▸ **WORK INSTRUCTION**
Go through the records below and return each line that has "product" in it.

▸ **TASK MATERIAL**
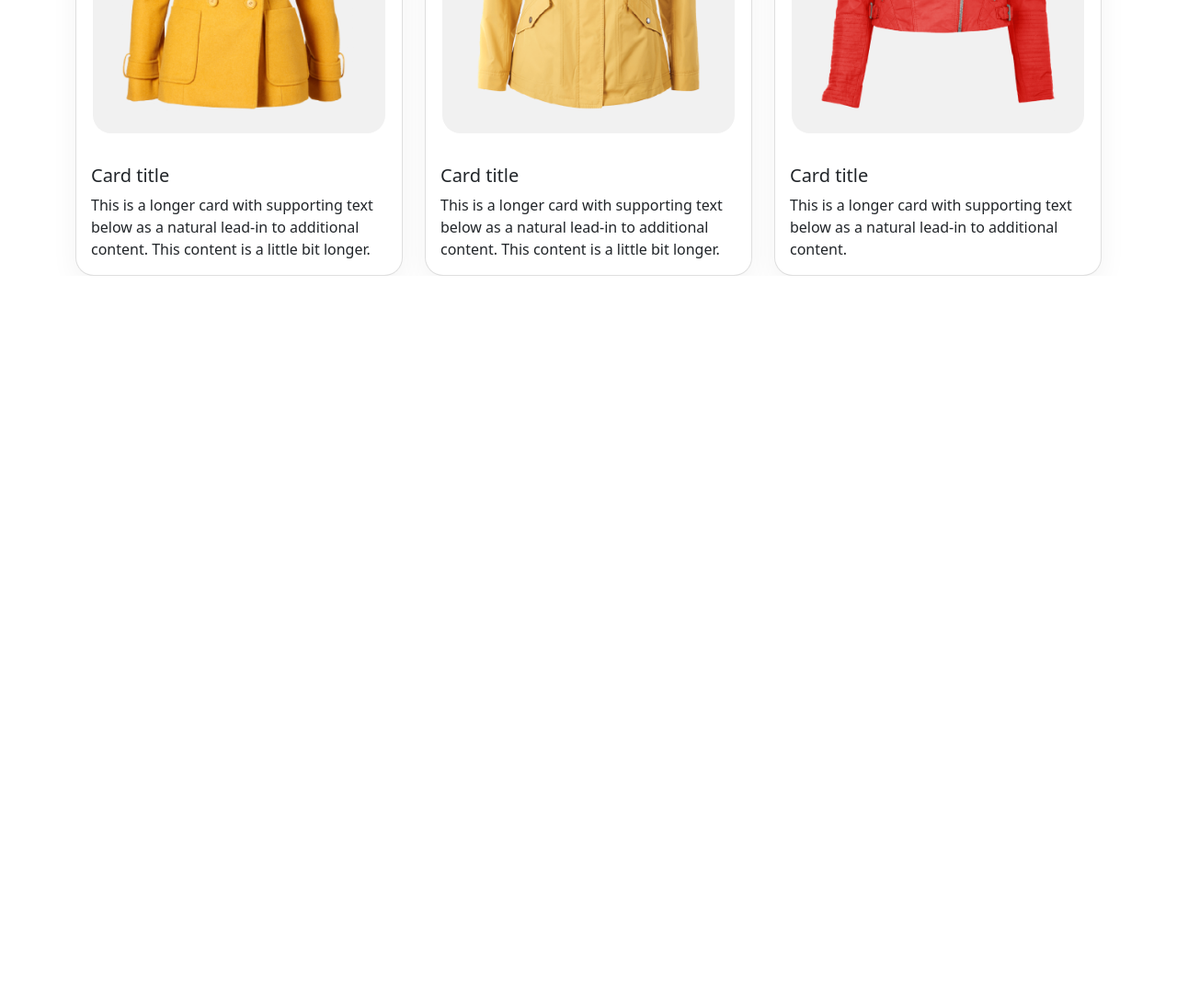
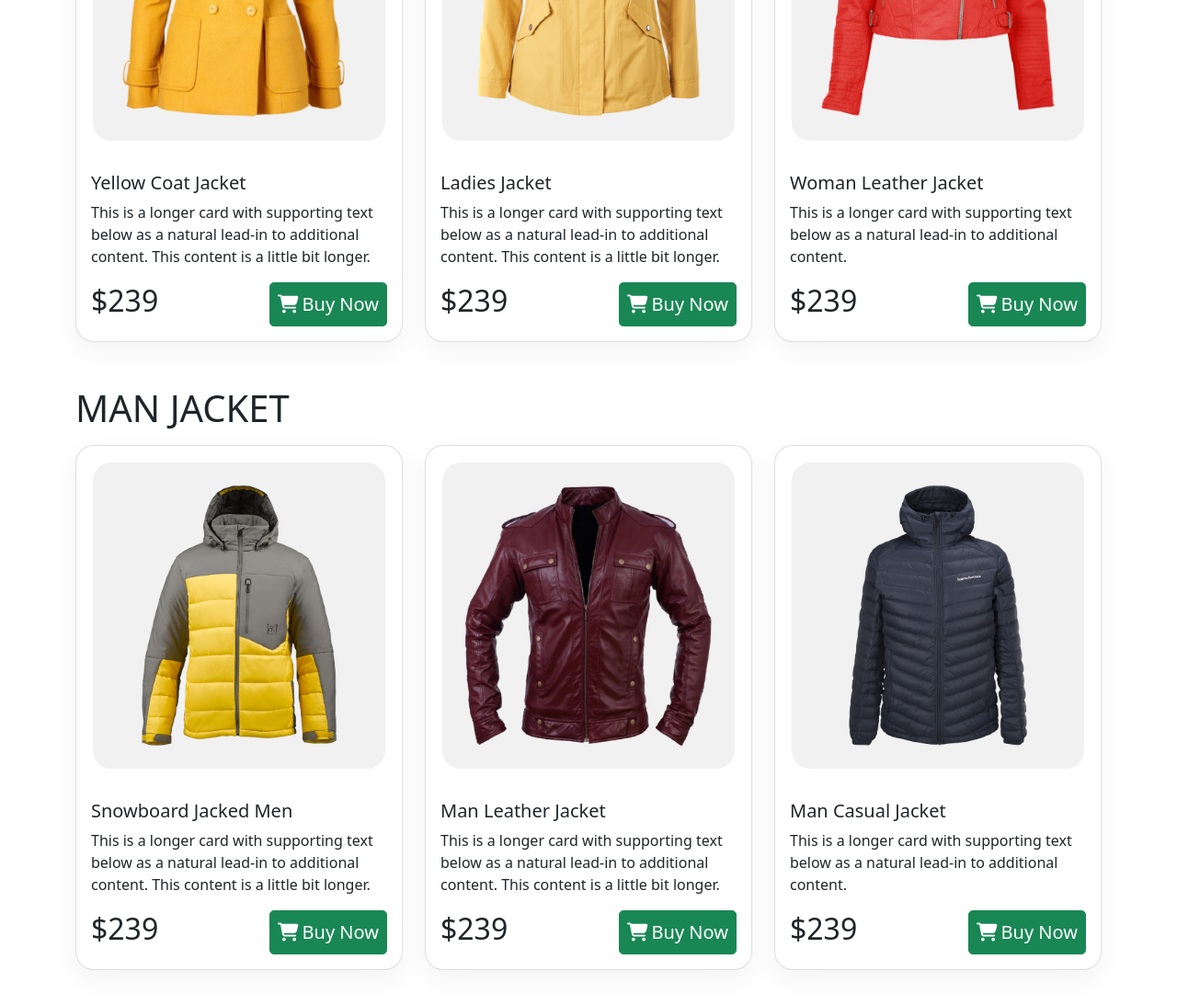
Before and after one commit to developerhasanmahmud23/penguin-fashion, a plain HTML site: page index.html in a window 1280 px wide. Shown: the part 947-2040 px from the top of the page at 92% size. Before the commit the page ends 1247 px from the top, so only its background shows below. Drawn offline with nearby package versions, Linux system fonts and the light colour scheme.

Commit message:
responsive product sction

```diff
--- a/index.html
+++ b/index.html
@@ -54,8 +54,8 @@
     <!-- header section ends here -->
 
     <!-- top-banner section starts here -->
-    <div class="container">
-        <div class="row align-items-center mb-5">
+    <div class="container mb-5">
+        <div class="row align-items-center">
             <div class="col-lg-4 col-md-12">
                 <h1>BE THE PENGUINS OF WINTER</h1>
                 <p>Lorem ipsum dolor sit amet consectetur adipisicing elit. Placeat temporibus cupiditate, architecto et
@@ -73,9 +73,9 @@
     <!-- top-banner section ends here -->
 
 
-    <!-- product section starts here -->
-    <div class="container">
-        <h1>WOMAN JACKET</h1>
+    <!-- woman product section starts here -->
+    <div class="container mb-5">
+        <h1 class="mb-3">WOMAN JACKET</h1>
         <div class="row row-cols-1 row-cols-md-2 row-cols-lg-3 g-4">
             <div class="col">
                 <div class="card">
@@ -83,9 +83,15 @@
                         <img src="images/jacket-1.png" class="card-img-top card-image d-block p-4" alt="...">
                     </div>
                     <div class="card-body">
-                        <h5 class="card-title">Card title</h5>
+                        <h5 class="card-title">Yellow Coat Jacket</h5>
                         <p class="card-text">This is a longer card with supporting text below as a natural lead-in to
                             additional content. This content is a little bit longer.</p>
+                        <div class="d-flex justify-content-between align-items-center">
+                            <h2 class="price ">$239</h2>
+                            <a href="" class="btn btn-success btn-lg text-white text-center p-2"><i
+                                    class="fas fa-shopping-cart me-1"></i>Buy
+                                Now</a>
+                        </div>
                     </div>
                 </div>
             </div>
@@ -95,9 +101,15 @@
                         <img src="images/jacket-2.png" class="card-img-top card-image d-block p-4" alt="...">
                     </div>
                     <div class="card-body">
-                        <h5 class="card-title">Card title</h5>
+                        <h5 class="card-title">Ladies Jacket</h5>
                         <p class="card-text">This is a longer card with supporting text below as a natural lead-in to
                             additional content. This content is a little bit longer.</p>
+                        <div class="d-flex justify-content-between align-items-center">
+                            <h2 class="price ">$239</h2>
+                            <a href="" class="btn btn-success btn-lg text-white text-center p-2"><i
+                                    class="fas fa-shopping-cart me-1"></i>Buy
+                                Now</a>
+                        </div>
                     </div>
                 </div>
             </div>
@@ -107,15 +119,84 @@
                         <img src="images/jacket-3.png" class="card-img-top card-image d-block p-4" alt="...">
                     </div>
                     <div class="card-body">
-                        <h5 class="card-title">Card title</h5>
+                        <h5 class="card-title">Woman Leather Jacket</h5>
                         <p class="card-text">This is a longer card with supporting text below as a natural lead-in to
                             additional content.</p>
+                        <div class="d-flex justify-content-between align-items-center">
+                            <h2 class="price ">$239</h2>
+                            <a href="" class="btn btn-success btn-lg text-white text-center p-2"><i
+                                    class="fas fa-shopping-cart me-1"></i>Buy
+                                Now</a>
+                        </div>
                     </div>
                 </div>
             </div>
         </div>
     </div>
-    <!-- product section ends here -->
+    <!-- woman product section ends here -->
+
+
+    <!-- man product section starts here -->
+    <div class="container mb-5">
+        <h1 class="mb-3">MAN JACKET</h1>
+        <div class="row row-cols-1 row-cols-md-2 row-cols-lg-3 g-4">
+            <div class="col">
+                <div class="card">
+                    <div class="card-thumbnail">
+                        <img src="images/jacket-4.png" class="card-img-top card-image d-block p-4" alt="...">
+                    </div>
+                    <div class="card-body">
+                        <h5 class="card-title">Snowboard Jacked Men</h5>
+                        <p class="card-text">This is a longer card with supporting text below as a natural lead-in to
+                            additional content. This content is a little bit longer.</p>
+                        <div class="d-flex justify-content-between align-items-center">
+                            <h2 class="price ">$239</h2>
+                            <a href="" class="btn btn-success btn-lg text-white text-center p-2"><i
+                                    class="fas fa-shopping-cart me-1"></i>Buy
+                                Now</a>
+                        </div>
+                    </div>
+                </div>
+            </div>
+            <div class="col">
+                <div class="card">
+                    <div class="card-thumbnail">
+                        <img src="images/jacket-5.png" class="card-img-top card-image d-block p-4" alt="...">
+                    </div>
+                    <div class="card-body">
+                        <h5 class="card-title">Man Leather Jacket</h5>
+                        <p class="card-text">This is a longer card with supporting text below as a natural lead-in to
+                            additional content. This content is a little bit longer.</p>
+                        <div class="d-flex justify-content-between align-items-center">
+                            <h2 class="price ">$239</h2>
+                            <a href="" class="btn btn-success btn-lg text-white text-center p-2"><i
+                                    class="fas fa-shopping-cart me-1"></i>Buy
+                                Now</a>
+                        </div>
+                    </div>
+                </div>
+            </div>
+            <div class="col">
+                <div class="card">
+                    <div class="card-thumbnail">
+                        <img src="images/jacket-6.png" class="card-img-top card-image d-block p-4" alt="...">
+                    </div>
+                    <div class="card-body">
+                        <h5 class="card-title">Man Casual Jacket</h5>
+                        <p class="card-text">This is a longer card with supporting text below as a natural lead-in to
+                            additional content.</p>
+                        <div class="d-flex justify-content-between align-items-center">
+                            <h2 class="price ">$239</h2>
+                            <a href="" class="btn btn-success btn-lg text-white text-center p-2"><i
+                                    class="fas fa-shopping-cart me-1"></i>Buy
+                                Now</a>
+                        </div>
+                    </div>
+                </div>
+            </div>
+        </div>
+    </div>
+    <!-- man product section ends here -->
 
 
 
--- a/style.css
+++ b/style.css
@@ -2,7 +2,10 @@
 background: #FFFFFF;
 box-shadow: 0px 10px 30px rgba(0, 0, 0, 0.05);
 border-radius: 20px;
+overflow: hidden;
+
 }
+
 
 .card-thumbnail{
     /* width: 334px;
@@ -10,6 +13,12 @@ border-radius: 20px;
     background: #F1F1F1;
     border-radius: 20px;
     margin:18px;
+    transition: 1s;
+
+}
+
+.card-thumbnail:hover {
+    transform: scale(1.1);
 }
 
 .card-image{
```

▸ **THE ANSWER**
responsive product sction
-    <!-- product section starts here -->
+    <!-- woman product section starts here -->
-    <!-- product section ends here -->
+    <!-- woman product section ends here -->
+    <!-- man product section starts here -->
+    <!-- man product section ends here -->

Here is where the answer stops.